Doherty, 67, owned a consulting company that performed services for ComEd from 2011 to 2019, the indictment reads. He previously served as head of the City Club of Chicago, a nonprofit public affairs forum that often hosts speaking events with prominent business and political leaders in the city and state, before resigning late last year under the cloud of the federal investigation.
Prosecutors say the four defendants attempted to influence and reward “Public Official A” for a period of approximately eight years between 2011 and 2019.
The indictment identifies "Public Official A" as the Speaker of the Illinois House of Representatives and Democratic committeman for Chicago's 13th Ward - a description that seemingly only fits Madigan, the longest serving statehouse speaker in the U.S. who also serves as the chair of the Democratic Party of Illinois.
“During that time, ‘Public Official A’ controlled what measures were called for a vote in the Illinois House of Representatives and exerted substantial influence over fellow lawmakers concerning legislation affecting ComEd,” the office of the U.S. Attorney for the Northern District of Illinois said in a statement announcing the charges.
The indictment alleges that the defendants in the case attempted to arrange for jobs and contracts for “Public Official A’s” allies and employees as part of the scheme.
Madigan has not been charged with any criminal wrongdoing and has repeatedly denied any involvement in or knowledge of the alleged behavior of the four charged.
"After a lengthy investigation, the U.S. Attorney’s Office has charged, but of course has not proven, that certain ComEd employees, consultants, and lobbyists allegedly conspired with one another in the hope of somehow influencing me in my official capacity," Madigan said in a statement when the charges were announced. "Let me be clear: if that attempt ever happened, it was never made known to me. If it had been known to me, it would have been profoundly unwelcome. Nothing in either this indictment or in the earlier filings by the U.S. Attorney’s Office alleges otherwise."

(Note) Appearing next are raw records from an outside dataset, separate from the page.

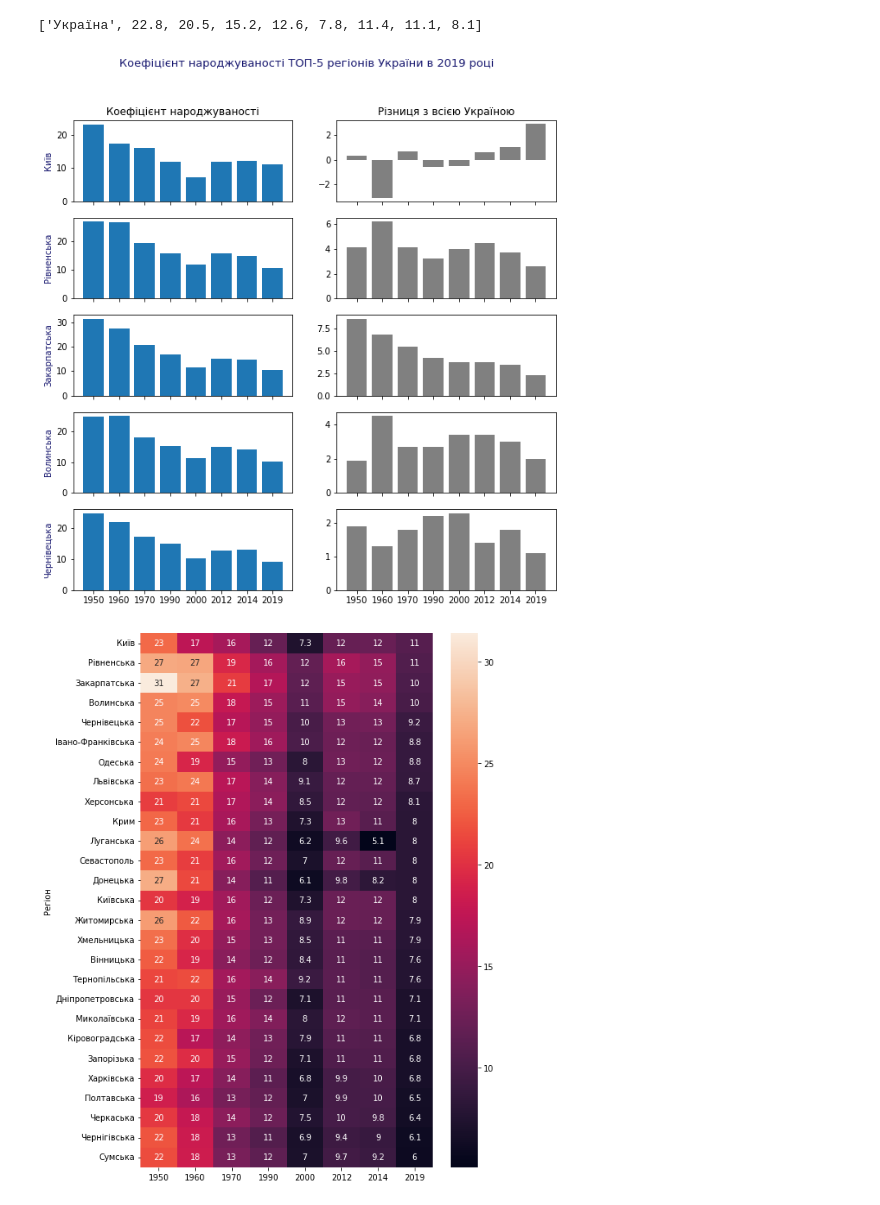
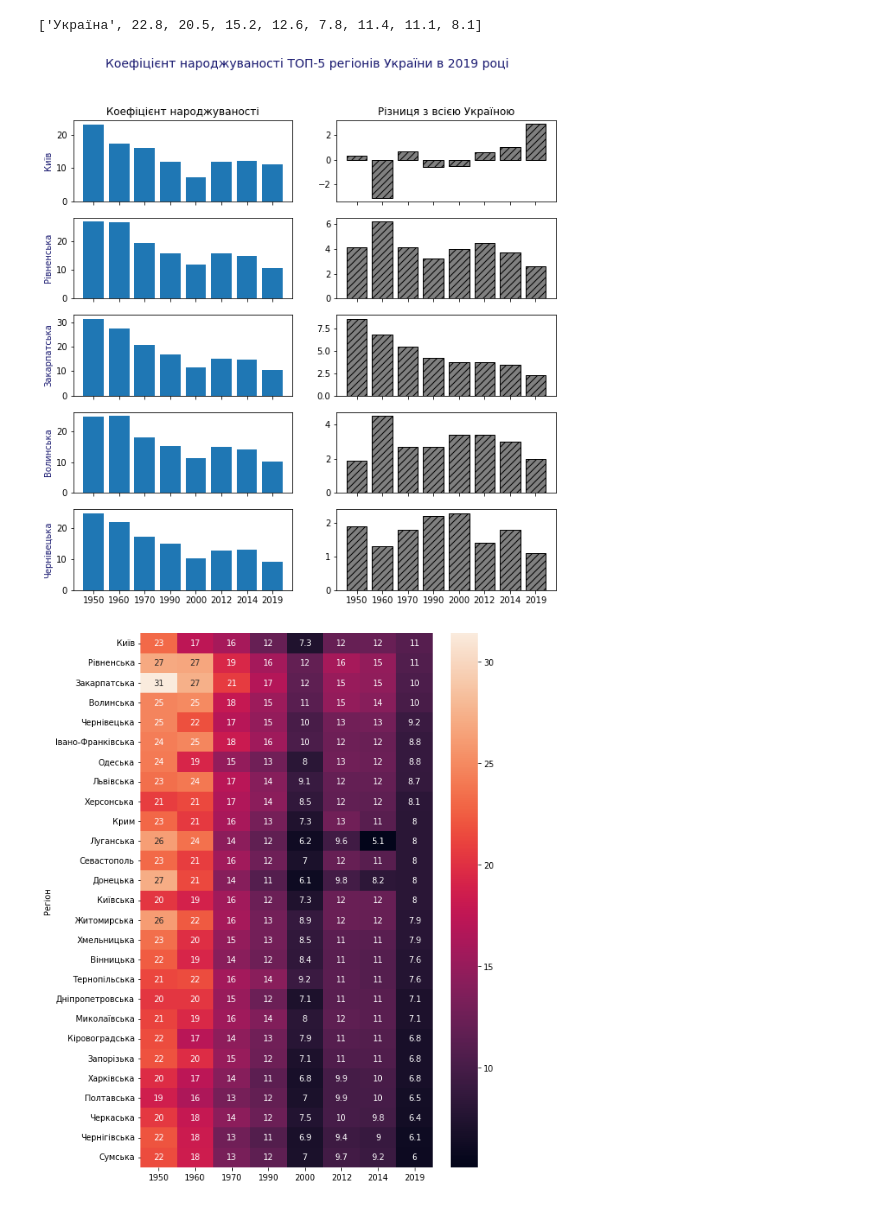
Before and after one commit to PavelStelmakhV/hw303-data-visualization, a Jupyter notebook: Hw2.1.ipynb, the cells around one changed output. Cells and saved outputs as stored; diff of their text form; code cells hidden in the pictures.

```diff
--- a/Hw2.1.ipynb
+++ b/Hw2.1.ipynb
@@ -141,16 +141,16 @@ print(totalUkraine.tolist()[1:])
 # %%
 fig, axs = plt.subplots(5, 2, figsize=(10, 10), sharex=True)
 for row in range(5):
   axs[row, 0].bar(new_df.columns.tolist()[1:], new_df.iloc[row].tolist()[1:])
   axs[row, 0].set_ylabel(new_df.iloc[row]['Регіон'], fontsize='medium', color='midnightblue')
   diff = np.array(new_df.iloc[row].tolist()[1:]) - np.array(totalUkraine.tolist()[1:])
-  axs[row, 1].bar(new_df.columns.tolist()[1:], diff, color='grey')
+  axs[row, 1].bar(new_df.columns.tolist()[1:], diff, color='grey', edgecolor='black', hatch='///')
 axs[0, 0].set_title('Коефіцієнт народжуваності')
 axs[0, 1].set_title('Різниця з всією Україною')
-fig.suptitle('Коефіцієнт народжуваності ТОП-5 регіонів України в 2019 році', fontsize=13, color='midnightblue')
+fig.suptitle('Коефіцієнт народжуваності ТОП-5 регіонів України в 2019 році', fontsize=14, color='midnightblue')
 plt.show()
 # %% [output]
-[figure, old version]
+[figure, new version]
 # %%
 import seaborn as sns
 plt.figure(figsize=(8, 12))
```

"In addition, nothing in this indictment or in the earlier filings alleges that I did anything in my official capacity related to ComEd’s legislative agenda as a result of whatever internal decisions ComEd made or didn’t make," he continued. "Any such allegation would be false. If there was an attempt to influence me in my official capacity, it failed, although knowing most of the people who were charged, I doubt there was any scheme as characterized by the government."
In July, ComEd agreed to pay $200 million as part of a deferred prosecution agreement to resolve a federal criminal investigation into a bribery scheme in which investigators say the utility company admitted to arranging jobs and payments for associates of an elected official, referred to again only as “Public Official A,” for nearly a decade.
The scandal has prompted at least 19 Democrats in the Illinois House to publicly say they would not back Madigan for another term as speaker beginning in January.
That total appears to leave him six votes short of the 60 needed to retain the position he's held for all but two years since 1983, making him the longest serving statehouse speaker in U.S. history. No legislative action can be taken before the election of a speaker, according to the rules of the House.
Madigan said in a statement last month that he planned to remain a candidate for the role, noting that he had "confirmed that I continue to have support from a significant number of House Democratic caucus members."